> INSTRUCTIONS TO FOLLOW
Print out the data below with every line intact.

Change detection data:
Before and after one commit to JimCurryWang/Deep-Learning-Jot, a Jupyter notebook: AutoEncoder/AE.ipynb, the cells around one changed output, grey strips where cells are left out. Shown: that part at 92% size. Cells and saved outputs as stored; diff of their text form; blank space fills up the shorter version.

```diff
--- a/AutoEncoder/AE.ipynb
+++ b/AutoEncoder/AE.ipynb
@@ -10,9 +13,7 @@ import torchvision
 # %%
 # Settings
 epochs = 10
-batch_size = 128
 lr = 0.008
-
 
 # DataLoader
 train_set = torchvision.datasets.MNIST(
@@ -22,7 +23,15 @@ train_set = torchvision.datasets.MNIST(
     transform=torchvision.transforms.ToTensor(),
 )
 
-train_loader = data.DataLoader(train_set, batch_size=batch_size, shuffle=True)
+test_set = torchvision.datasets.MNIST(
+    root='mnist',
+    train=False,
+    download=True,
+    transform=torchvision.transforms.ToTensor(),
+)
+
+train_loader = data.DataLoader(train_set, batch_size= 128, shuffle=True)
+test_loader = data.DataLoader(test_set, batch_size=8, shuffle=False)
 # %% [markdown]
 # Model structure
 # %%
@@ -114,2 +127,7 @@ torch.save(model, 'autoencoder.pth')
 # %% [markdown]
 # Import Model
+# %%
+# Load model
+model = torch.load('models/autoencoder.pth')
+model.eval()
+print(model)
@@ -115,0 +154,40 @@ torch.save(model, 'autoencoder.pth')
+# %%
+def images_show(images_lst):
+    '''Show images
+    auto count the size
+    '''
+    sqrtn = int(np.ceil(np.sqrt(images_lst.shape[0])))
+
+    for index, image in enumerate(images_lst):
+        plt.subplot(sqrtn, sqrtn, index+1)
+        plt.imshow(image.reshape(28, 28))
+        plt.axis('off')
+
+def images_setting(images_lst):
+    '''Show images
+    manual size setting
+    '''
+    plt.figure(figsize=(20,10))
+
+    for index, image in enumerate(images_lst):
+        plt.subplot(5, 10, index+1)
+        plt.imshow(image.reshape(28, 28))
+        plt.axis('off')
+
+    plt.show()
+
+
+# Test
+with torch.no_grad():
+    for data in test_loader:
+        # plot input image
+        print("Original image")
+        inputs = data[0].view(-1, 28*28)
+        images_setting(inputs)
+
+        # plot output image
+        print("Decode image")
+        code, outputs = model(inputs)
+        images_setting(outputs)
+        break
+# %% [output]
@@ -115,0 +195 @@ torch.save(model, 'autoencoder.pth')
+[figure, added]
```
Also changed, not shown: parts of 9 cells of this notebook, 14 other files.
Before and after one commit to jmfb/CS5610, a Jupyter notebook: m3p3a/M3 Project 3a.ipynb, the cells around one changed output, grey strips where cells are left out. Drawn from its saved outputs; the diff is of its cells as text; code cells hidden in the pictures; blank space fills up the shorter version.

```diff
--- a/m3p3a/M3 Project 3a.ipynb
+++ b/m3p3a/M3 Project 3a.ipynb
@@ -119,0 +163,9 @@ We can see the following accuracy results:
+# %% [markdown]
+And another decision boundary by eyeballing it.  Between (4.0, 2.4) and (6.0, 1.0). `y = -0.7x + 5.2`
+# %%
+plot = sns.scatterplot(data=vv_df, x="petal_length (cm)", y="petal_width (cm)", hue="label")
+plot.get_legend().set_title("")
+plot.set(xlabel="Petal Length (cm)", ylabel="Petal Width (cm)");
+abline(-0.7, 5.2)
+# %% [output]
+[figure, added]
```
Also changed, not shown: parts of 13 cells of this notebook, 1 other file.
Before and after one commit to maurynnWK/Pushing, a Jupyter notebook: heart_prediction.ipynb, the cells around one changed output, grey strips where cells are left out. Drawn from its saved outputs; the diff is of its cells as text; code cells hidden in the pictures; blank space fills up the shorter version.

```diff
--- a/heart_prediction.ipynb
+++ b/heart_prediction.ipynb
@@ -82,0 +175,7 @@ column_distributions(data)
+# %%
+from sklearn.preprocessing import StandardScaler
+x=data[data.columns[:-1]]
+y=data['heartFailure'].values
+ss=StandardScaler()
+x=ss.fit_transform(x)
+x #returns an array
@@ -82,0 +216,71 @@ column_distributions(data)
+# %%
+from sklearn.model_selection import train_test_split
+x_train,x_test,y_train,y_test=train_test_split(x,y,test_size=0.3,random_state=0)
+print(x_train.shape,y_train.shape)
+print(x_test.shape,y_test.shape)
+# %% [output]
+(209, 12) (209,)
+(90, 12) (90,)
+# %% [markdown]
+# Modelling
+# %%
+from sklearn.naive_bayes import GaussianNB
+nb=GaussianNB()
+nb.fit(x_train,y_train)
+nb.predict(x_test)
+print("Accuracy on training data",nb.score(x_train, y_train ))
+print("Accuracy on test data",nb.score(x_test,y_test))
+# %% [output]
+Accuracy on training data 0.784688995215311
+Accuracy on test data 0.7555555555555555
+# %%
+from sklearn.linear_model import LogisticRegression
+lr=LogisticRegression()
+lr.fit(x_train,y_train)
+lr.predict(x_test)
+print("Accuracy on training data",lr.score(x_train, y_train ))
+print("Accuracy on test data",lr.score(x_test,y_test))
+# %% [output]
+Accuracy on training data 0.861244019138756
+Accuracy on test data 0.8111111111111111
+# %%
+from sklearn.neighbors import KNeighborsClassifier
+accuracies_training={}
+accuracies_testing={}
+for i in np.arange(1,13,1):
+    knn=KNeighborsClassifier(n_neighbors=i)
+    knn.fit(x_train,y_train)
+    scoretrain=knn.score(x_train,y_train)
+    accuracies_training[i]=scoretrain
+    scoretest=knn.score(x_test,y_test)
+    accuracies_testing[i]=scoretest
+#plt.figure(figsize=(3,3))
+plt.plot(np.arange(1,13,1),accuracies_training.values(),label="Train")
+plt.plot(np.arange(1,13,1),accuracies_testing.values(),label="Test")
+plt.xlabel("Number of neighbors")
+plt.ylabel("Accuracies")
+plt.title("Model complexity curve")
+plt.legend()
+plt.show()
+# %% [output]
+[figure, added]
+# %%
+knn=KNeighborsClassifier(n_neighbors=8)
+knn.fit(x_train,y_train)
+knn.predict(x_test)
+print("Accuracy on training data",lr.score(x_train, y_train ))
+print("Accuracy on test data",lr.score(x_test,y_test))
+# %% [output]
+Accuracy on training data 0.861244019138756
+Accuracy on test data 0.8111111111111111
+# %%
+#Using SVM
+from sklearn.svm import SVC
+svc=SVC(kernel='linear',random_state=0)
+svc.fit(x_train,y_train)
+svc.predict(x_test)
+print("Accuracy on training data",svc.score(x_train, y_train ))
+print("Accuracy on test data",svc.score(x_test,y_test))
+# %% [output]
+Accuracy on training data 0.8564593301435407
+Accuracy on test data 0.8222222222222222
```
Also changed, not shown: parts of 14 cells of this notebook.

> WRITTEN SOLUTION
Before and after one commit to JimCurryWang/Deep-Learning-Jot, a Jupyter notebook: AutoEncoder/AE.ipynb, the cells around one changed output, grey strips where cells are left out. Shown: that part at 92% size. Cells and saved outputs as stored; diff of their text form; blank space fills up the shorter version.

```diff
--- a/AutoEncoder/AE.ipynb
+++ b/AutoEncoder/AE.ipynb
@@ -10,9 +13,7 @@ import torchvision
 # %%
 # Settings
 epochs = 10
-batch_size = 128
 lr = 0.008
-
 
 # DataLoader
 train_set = torchvision.datasets.MNIST(
@@ -22,7 +23,15 @@ train_set = torchvision.datasets.MNIST(
     transform=torchvision.transforms.ToTensor(),
 )
 
-train_loader = data.DataLoader(train_set, batch_size=batch_size, shuffle=True)
+test_set = torchvision.datasets.MNIST(
+    root='mnist',
+    train=False,
+    download=True,
+    transform=torchvision.transforms.ToTensor(),
+)
+
+train_loader = data.DataLoader(train_set, batch_size= 128, shuffle=True)
+test_loader = data.DataLoader(test_set, batch_size=8, shuffle=False)
 # %% [markdown]
 # Model structure
 # %%
@@ -114,2 +127,7 @@ torch.save(model, 'autoencoder.pth')
 # %% [markdown]
 # Import Model
+# %%
+# Load model
+model = torch.load('models/autoencoder.pth')
+model.eval()
+print(model)
@@ -115,0 +154,40 @@ torch.save(model, 'autoencoder.pth')
+# %%
+def images_show(images_lst):
+    '''Show images
+    auto count the size
+    '''
+    sqrtn = int(np.ceil(np.sqrt(images_lst.shape[0])))
+
+    for index, image in enumerate(images_lst):
+        plt.subplot(sqrtn, sqrtn, index+1)
+        plt.imshow(image.reshape(28, 28))
+        plt.axis('off')
+
+def images_setting(images_lst):
+    '''Show images
+    manual size setting
+    '''
+    plt.figure(figsize=(20,10))
+
+    for index, image in enumerate(images_lst):
+        plt.subplot(5, 10, index+1)
+        plt.imshow(image.reshape(28, 28))
+        plt.axis('off')
+
+    plt.show()
+
+
+# Test
+with torch.no_grad():
+    for data in test_loader:
+        # plot input image
+        print("Original image")
+        inputs = data[0].view(-1, 28*28)
+        images_setting(inputs)
+
+        # plot output image
+        print("Decode image")
+        code, outputs = model(inputs)
+        images_setting(outputs)
+        break
+# %% [output]
@@ -115,0 +195 @@ torch.save(model, 'autoencoder.pth')
+[figure, added]
```
Also changed, not shown: parts of 9 cells of this notebook, 14 other files.
Before and after one commit to jmfb/CS5610, a Jupyter notebook: m3p3a/M3 Project 3a.ipynb, the cells around one changed output, grey strips where cells are left out. Drawn from its saved outputs; the diff is of its cells as text; code cells hidden in the pictures; blank space fills up the shorter version.

```diff
--- a/m3p3a/M3 Project 3a.ipynb
+++ b/m3p3a/M3 Project 3a.ipynb
@@ -119,0 +163,9 @@ We can see the following accuracy results:
+# %% [markdown]
+And another decision boundary by eyeballing it.  Between (4.0, 2.4) and (6.0, 1.0). `y = -0.7x + 5.2`
+# %%
+plot = sns.scatterplot(data=vv_df, x="petal_length (cm)", y="petal_width (cm)", hue="label")
+plot.get_legend().set_title("")
+plot.set(xlabel="Petal Length (cm)", ylabel="Petal Width (cm)");
+abline(-0.7, 5.2)
+# %% [output]
+[figure, added]
```
Also changed, not shown: parts of 13 cells of this notebook, 1 other file.
Before and after one commit to maurynnWK/Pushing, a Jupyter notebook: heart_prediction.ipynb, the cells around one changed output, grey strips where cells are left out. Drawn from its saved outputs; the diff is of its cells as text; code cells hidden in the pictures; blank space fills up the shorter version.

```diff
--- a/heart_prediction.ipynb
+++ b/heart_prediction.ipynb
@@ -82,0 +175,7 @@ column_distributions(data)
+# %%
+from sklearn.preprocessing import StandardScaler
+x=data[data.columns[:-1]]
+y=data['heartFailure'].values
+ss=StandardScaler()
+x=ss.fit_transform(x)
+x #returns an array
@@ -82,0 +216,71 @@ column_distributions(data)
+# %%
+from sklearn.model_selection import train_test_split
+x_train,x_test,y_train,y_test=train_test_split(x,y,test_size=0.3,random_state=0)
+print(x_train.shape,y_train.shape)
+print(x_test.shape,y_test.shape)
+# %% [output]
+(209, 12) (209,)
+(90, 12) (90,)
+# %% [markdown]
+# Modelling
+# %%
+from sklearn.naive_bayes import GaussianNB
+nb=GaussianNB()
+nb.fit(x_train,y_train)
+nb.predict(x_test)
+print("Accuracy on training data",nb.score(x_train, y_train ))
+print("Accuracy on test data",nb.score(x_test,y_test))
+# %% [output]
+Accuracy on training data 0.784688995215311
+Accuracy on test data 0.7555555555555555
+# %%
+from sklearn.linear_model import LogisticRegression
+lr=LogisticRegression()
+lr.fit(x_train,y_train)
+lr.predict(x_test)
+print("Accuracy on training data",lr.score(x_train, y_train ))
+print("Accuracy on test data",lr.score(x_test,y_test))
+# %% [output]
+Accuracy on training data 0.861244019138756
+Accuracy on test data 0.8111111111111111
+# %%
+from sklearn.neighbors import KNeighborsClassifier
+accuracies_training={}
+accuracies_testing={}
+for i in np.arange(1,13,1):
+    knn=KNeighborsClassifier(n_neighbors=i)
+    knn.fit(x_train,y_train)
+    scoretrain=knn.score(x_train,y_train)
+    accuracies_training[i]=scoretrain
+    scoretest=knn.score(x_test,y_test)
+    accuracies_testing[i]=scoretest
+#plt.figure(figsize=(3,3))
+plt.plot(np.arange(1,13,1),accuracies_training.values(),label="Train")
+plt.plot(np.arange(1,13,1),accuracies_testing.values(),label="Test")
+plt.xlabel("Number of neighbors")
+plt.ylabel("Accuracies")
+plt.title("Model complexity curve")
+plt.legend()
+plt.show()
+# %% [output]
+[figure, added]
+# %%
+knn=KNeighborsClassifier(n_neighbors=8)
+knn.fit(x_train,y_train)
+knn.predict(x_test)
+print("Accuracy on training data",lr.score(x_train, y_train ))
+print("Accuracy on test data",lr.score(x_test,y_test))
+# %% [output]
+Accuracy on training data 0.861244019138756
+Accuracy on test data 0.8111111111111111
+# %%
+#Using SVM
+from sklearn.svm import SVC
+svc=SVC(kernel='linear',random_state=0)
+svc.fit(x_train,y_train)
+svc.predict(x_test)
+print("Accuracy on training data",svc.score(x_train, y_train ))
+print("Accuracy on test data",svc.score(x_test,y_test))
+# %% [output]
+Accuracy on training data 0.8564593301435407
+Accuracy on test data 0.8222222222222222
```
Also changed, not shown: parts of 14 cells of this notebook.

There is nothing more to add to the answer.